• _EXERCISE DESCRIPTION_: Could you filter the records below and return each line that holds "setInputFocused"?

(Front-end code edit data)

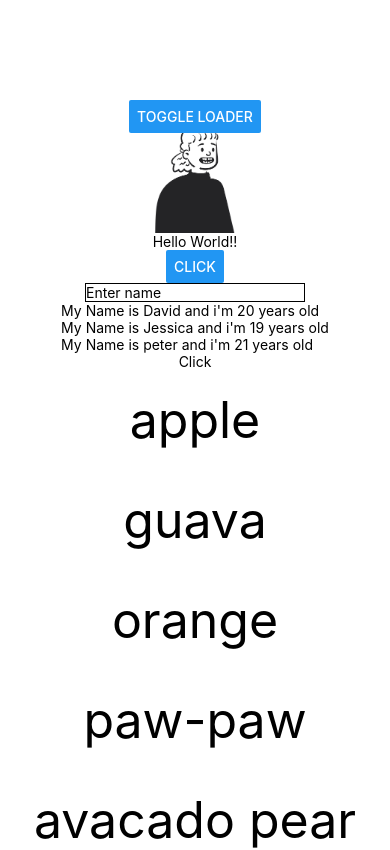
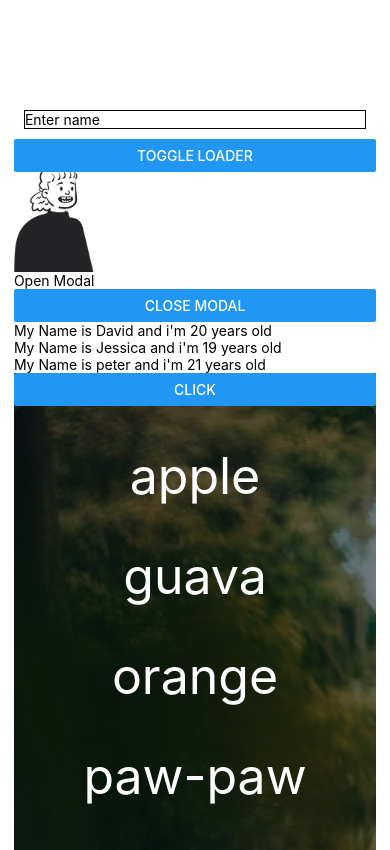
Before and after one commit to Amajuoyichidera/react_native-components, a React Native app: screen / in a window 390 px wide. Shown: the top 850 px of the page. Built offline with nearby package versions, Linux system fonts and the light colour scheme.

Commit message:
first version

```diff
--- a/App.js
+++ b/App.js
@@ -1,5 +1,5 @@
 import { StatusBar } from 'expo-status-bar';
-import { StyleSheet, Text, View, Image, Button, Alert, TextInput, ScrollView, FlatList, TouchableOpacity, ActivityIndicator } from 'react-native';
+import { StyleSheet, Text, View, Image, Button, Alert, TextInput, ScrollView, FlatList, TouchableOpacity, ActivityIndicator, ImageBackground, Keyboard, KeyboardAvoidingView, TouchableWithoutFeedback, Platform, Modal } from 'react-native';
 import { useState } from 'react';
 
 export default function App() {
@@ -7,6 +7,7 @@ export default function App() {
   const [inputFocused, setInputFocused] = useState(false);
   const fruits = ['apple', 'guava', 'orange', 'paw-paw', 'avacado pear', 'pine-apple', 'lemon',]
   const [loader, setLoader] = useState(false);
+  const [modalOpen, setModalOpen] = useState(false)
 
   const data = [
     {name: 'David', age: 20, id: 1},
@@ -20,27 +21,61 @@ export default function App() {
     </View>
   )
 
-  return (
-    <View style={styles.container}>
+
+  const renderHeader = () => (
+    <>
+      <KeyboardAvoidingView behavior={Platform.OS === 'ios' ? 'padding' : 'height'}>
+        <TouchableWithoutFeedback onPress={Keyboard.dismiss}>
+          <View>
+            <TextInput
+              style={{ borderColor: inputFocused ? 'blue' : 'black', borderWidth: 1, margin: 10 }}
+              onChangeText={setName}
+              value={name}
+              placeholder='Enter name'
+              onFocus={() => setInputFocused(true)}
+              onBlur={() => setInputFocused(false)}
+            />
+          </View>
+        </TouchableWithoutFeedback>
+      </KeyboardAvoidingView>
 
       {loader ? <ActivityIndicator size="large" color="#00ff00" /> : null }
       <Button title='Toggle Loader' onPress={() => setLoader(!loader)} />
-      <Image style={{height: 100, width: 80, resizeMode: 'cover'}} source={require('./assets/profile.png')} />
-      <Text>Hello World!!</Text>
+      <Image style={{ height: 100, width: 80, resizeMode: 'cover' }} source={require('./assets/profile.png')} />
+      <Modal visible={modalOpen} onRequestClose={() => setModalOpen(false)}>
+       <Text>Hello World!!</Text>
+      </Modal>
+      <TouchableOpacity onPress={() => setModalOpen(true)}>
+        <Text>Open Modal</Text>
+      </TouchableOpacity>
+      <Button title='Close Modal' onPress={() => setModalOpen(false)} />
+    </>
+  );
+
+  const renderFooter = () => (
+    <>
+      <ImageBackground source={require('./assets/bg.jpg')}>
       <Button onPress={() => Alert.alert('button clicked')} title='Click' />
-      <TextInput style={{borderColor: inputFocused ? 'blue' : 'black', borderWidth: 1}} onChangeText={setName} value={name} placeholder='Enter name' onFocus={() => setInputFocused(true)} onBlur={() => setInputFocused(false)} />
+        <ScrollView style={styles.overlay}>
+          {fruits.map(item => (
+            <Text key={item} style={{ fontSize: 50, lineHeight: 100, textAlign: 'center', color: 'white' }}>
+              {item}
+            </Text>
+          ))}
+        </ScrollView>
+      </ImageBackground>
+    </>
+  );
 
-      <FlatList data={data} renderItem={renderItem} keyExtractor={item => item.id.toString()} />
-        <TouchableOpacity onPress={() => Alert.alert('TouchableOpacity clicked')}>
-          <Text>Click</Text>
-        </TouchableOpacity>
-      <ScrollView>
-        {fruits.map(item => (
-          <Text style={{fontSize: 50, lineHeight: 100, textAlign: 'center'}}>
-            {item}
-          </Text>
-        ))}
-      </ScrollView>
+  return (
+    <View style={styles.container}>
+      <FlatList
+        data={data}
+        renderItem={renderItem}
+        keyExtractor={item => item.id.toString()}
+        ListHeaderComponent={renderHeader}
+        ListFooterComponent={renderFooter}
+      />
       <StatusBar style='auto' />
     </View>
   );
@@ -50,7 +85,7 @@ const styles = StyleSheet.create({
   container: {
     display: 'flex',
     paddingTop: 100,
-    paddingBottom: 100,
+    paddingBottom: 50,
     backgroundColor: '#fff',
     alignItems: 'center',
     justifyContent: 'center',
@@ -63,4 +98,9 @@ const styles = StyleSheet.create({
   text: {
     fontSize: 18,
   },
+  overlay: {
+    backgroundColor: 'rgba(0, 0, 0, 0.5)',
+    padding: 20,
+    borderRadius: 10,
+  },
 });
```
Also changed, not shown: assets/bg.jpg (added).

• _OUTPUT_:
   const [inputFocused, setInputFocused] = useState(false);
+              onFocus={() => setInputFocused(true)}
+              onBlur={() => setInputFocused(false)}
-      <TextInput style={{borderColor: inputFocused ? 'blue' : 'black', borderWidth: 1}} onChangeText={setName} value={name} placeholder='Enter name' onFocus={() => setInputFocused(true)} onBlur={() => setInputFocused(false)} />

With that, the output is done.